Upon the instruction of Ocean Survey Services based at Bodrum in Turkey, Barracuda Yacht Design have completed pre-production plans and drawings for a yacht, reminiscent of the most significant sailing yachts from the 1940’s / 1950’s era.
On behalf of a discerning client looking to replicate the emotion and beauty of a bygone age, the new design has traditional proportions in the bow and stern with moderate overhangs and a classic-looking white painted deckhouse with varnished timber trim.
Unusual amongst similarly themed concepts, the design also includes a large, yet discreet fly bridge atop the deckhouse and twelve large windows down the length of the hull, adding an amazing sensory experience from inside the yacht.
A modern underwater profile and options for a retractable dagger-board, furling rig with single point sheeting arrangements and self-tacking, furling staysail are reminders that the design package is very much an innovative and practical arrangement offering comfort, performance and ease of handling.
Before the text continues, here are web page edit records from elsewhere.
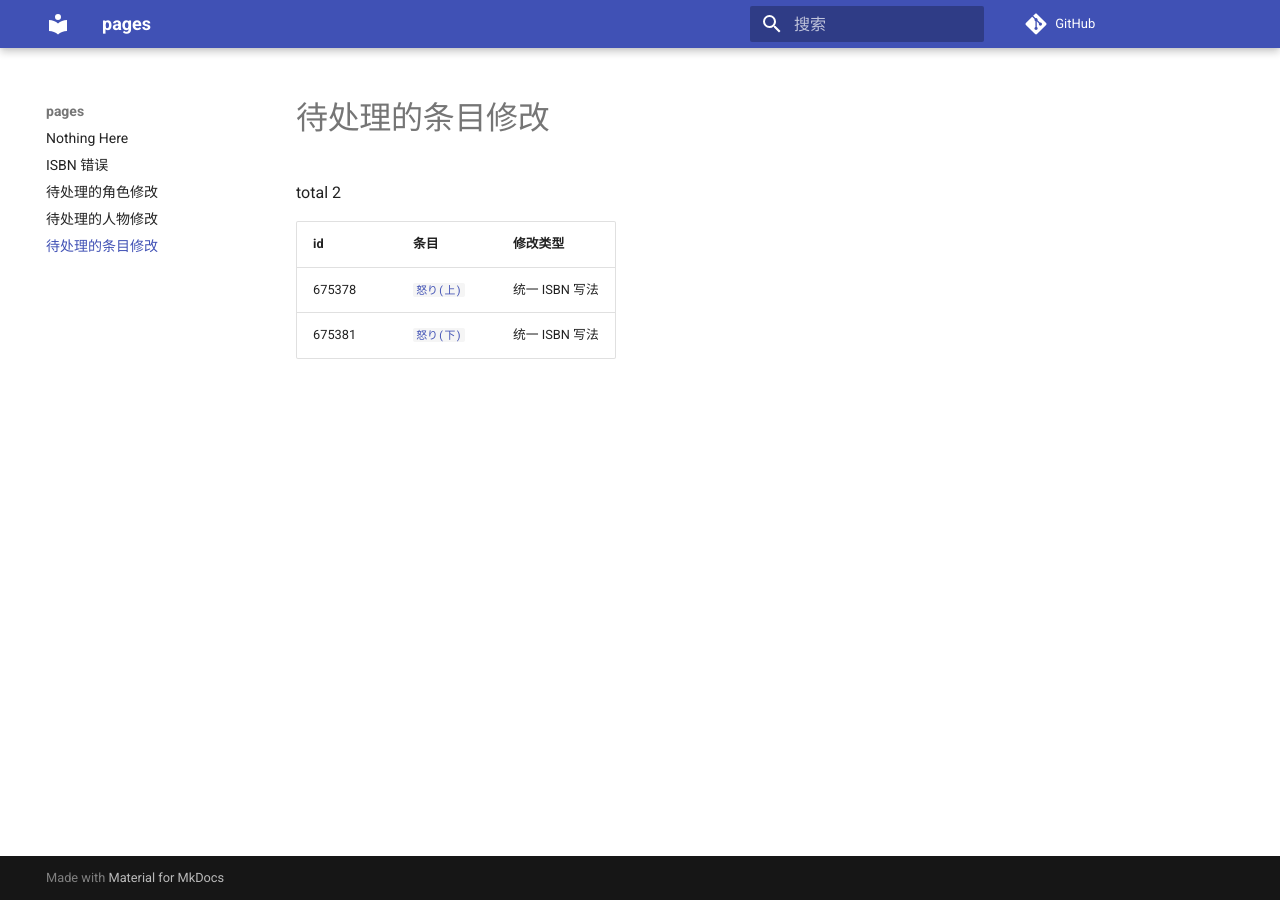
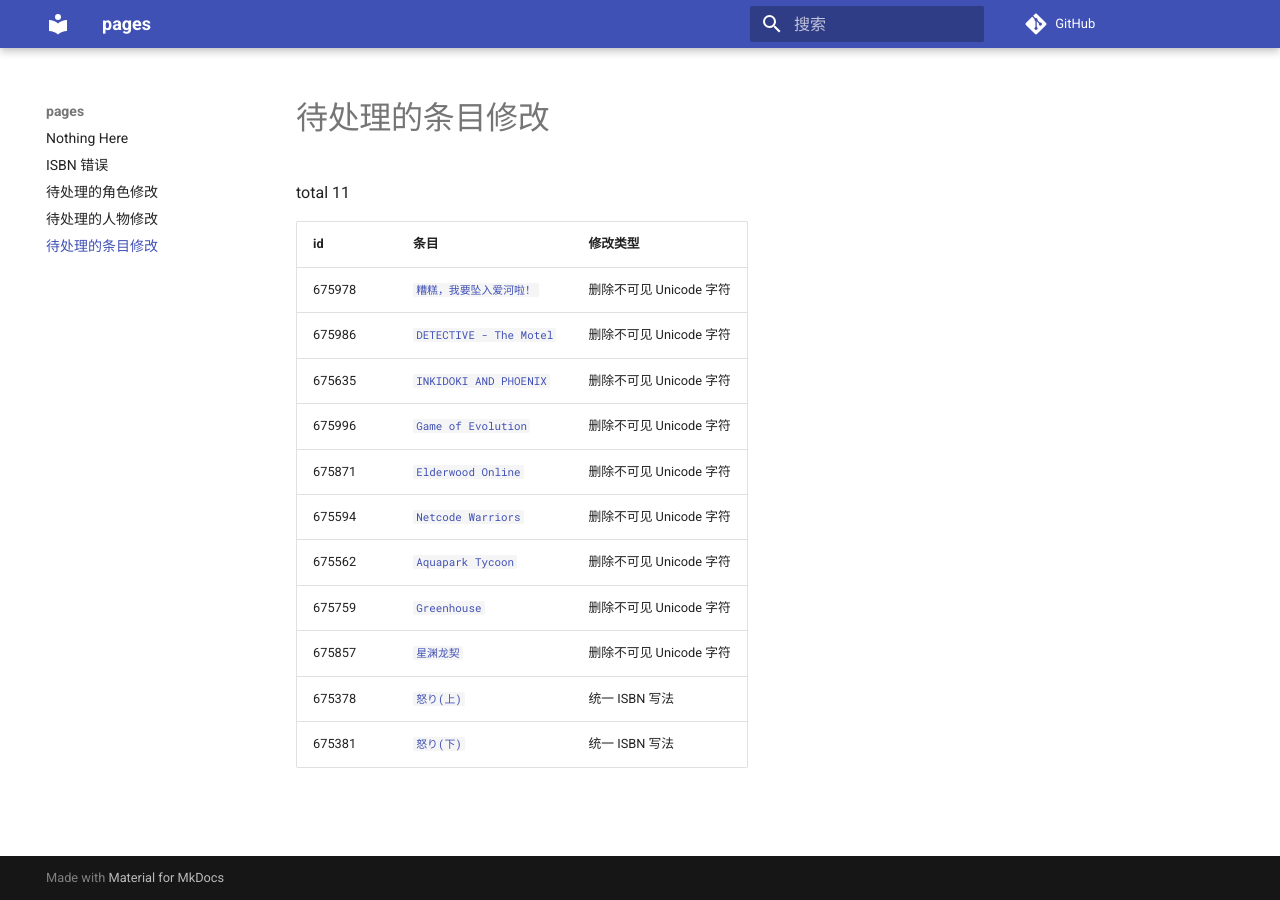
Before and after one commit to trim21/bangumi-pages, an MkDocs documentation site: the page built from docs/pending-subject-changes.md, in a window 1280 px wide. Built offline with MkDocs 1.6.1 and Material for MkDocs 9.7.7, drawn with Linux system fonts in a browser that asks for light colours; comment, search, counter and statistics services are not loaded.

Commit message:
update pending-changes.md

```diff
--- a/docs/pending-subject-changes.md
+++ b/docs/pending-subject-changes.md
@@ -1,8 +1,17 @@
 # 待处理的条目修改
 
-total 2
+total 11
 
 | id | 条目 | 修改类型 |
 | --- | --- | --- |
+| 675978 | [`糟糕，我要坠入爱河啦！`](https://bgm.tv/subject/675978) | 删除不可见 Unicode 字符 |
+| 675986 | [`DETECTIVE - The Motel`](https://bgm.tv/subject/675986) | 删除不可见 Unicode 字符 |
+| 675635 | [`INKIDOKI AND PHOENIX`](https://bgm.tv/subject/675635) | 删除不可见 Unicode 字符 |
+| 675996 | [`Game of Evolution`](https://bgm.tv/subject/675996) | 删除不可见 Unicode 字符 |
+| 675871 | [`Elderwood Online`](https://bgm.tv/subject/675871) | 删除不可见 Unicode 字符 |
+| 675594 | [`Netcode Warriors`](https://bgm.tv/subject/675594) | 删除不可见 Unicode 字符 |
+| 675562 | [`Aquapark Tycoon`](https://bgm.tv/subject/675562) | 删除不可见 Unicode 字符 |
+| 675759 | [`Greenhouse`](https://bgm.tv/subject/675759) | 删除不可见 Unicode 字符 |
+| 675857 | [`星渊龙契`](https://bgm.tv/subject/675857) | 删除不可见 Unicode 字符 |
 | 675378 | [`怒り(上)`](https://bgm.tv/subject/675378) | 统一 ISBN 写法 |
 | 675381 | [`怒り(下)`](https://bgm.tv/subject/675381) | 统一 ISBN 写法 |
```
Above all, the accent is on simplified installations and an efficient build process where possible.
With a large, weather protected space for seating in the front half of the fly bridge, twin helming positions at the mid-point and a Jacuzzi and sun-bathing space at the rear, the fly bridge will undoubtedly become a main social focus point of the yacht.
A simplified and clean-looking foredeck houses two under-deck tenders, respectively of 6.80m and 9.0m length, launched and recovered via concealed crane. Combined with the yacht’s port side diving centre, this set-up is perfect for scuba and water sports enthusiasts who might be looking to handle plenty of equipment.
Similar to the design of Gulets, at the very aft end of the main deck, Turkish tradition dictates plenty of seating and additional sun-bathing space for all to enjoy.
The deckhouse comprises four main sections: forward most is the bridge which has doors on either side to facilitate convenient entry and exit by the crew. Aft of the bridge, a formal dining area seats twelve around a large table. An already large skylight immediately above the table will provide plenty of natural light, while a removable partition between the dining area and the bridge room offers an option to extend the view forward. Further aft a widened saloon area has low-level seating to starboard and a TV viewing and separate bar area to port. Further aft a full 60m² covered cockpit area, with part-protected sides offers more relaxed dining and lounging spaces.
With guest access via steps leading down from inside the main saloon, the accommodation deck houses individual rooms that follow largely a symmetrical pattern for simplified plumbing and cost effective construction.
A full beam width owner’s suite, with separate office, occupies the aft section, along with four generous en-suite guest spaces. In the centre of the yacht, fold-down platforms on either side of the hull give way to an impressive starboard side beach club and port side diving centre. Either side platform can be reached from inside the yacht, or via steps leading down from main deck level, discreetly hidden under floor-level hatches.
A large 6m galley and cold room combined, along with a separate food preparation area will afford the chef great culinary opportunities, while stewards will use a dumb-waiter system to transport food and drink up to a point just inside the dining room for speedy and efficient serving.
MLC approved crew quarters comprising 2x en-suite double rooms and 2x en-suite bunkbed style rooms and a spacious crew mess and laundry room, will doubtless ensure a happy and contented crew.
Under sail the yacht has a flexible and easy to use sail plan, designed to cope with a wide range of conditions. For light to moderate wind strength of up to around 25 knots, the yacht will use a large furling genoa and for wind strength up to 40 knots, the yacht will use a self-tacking, inner furling staysail, acting like a storm jib if required.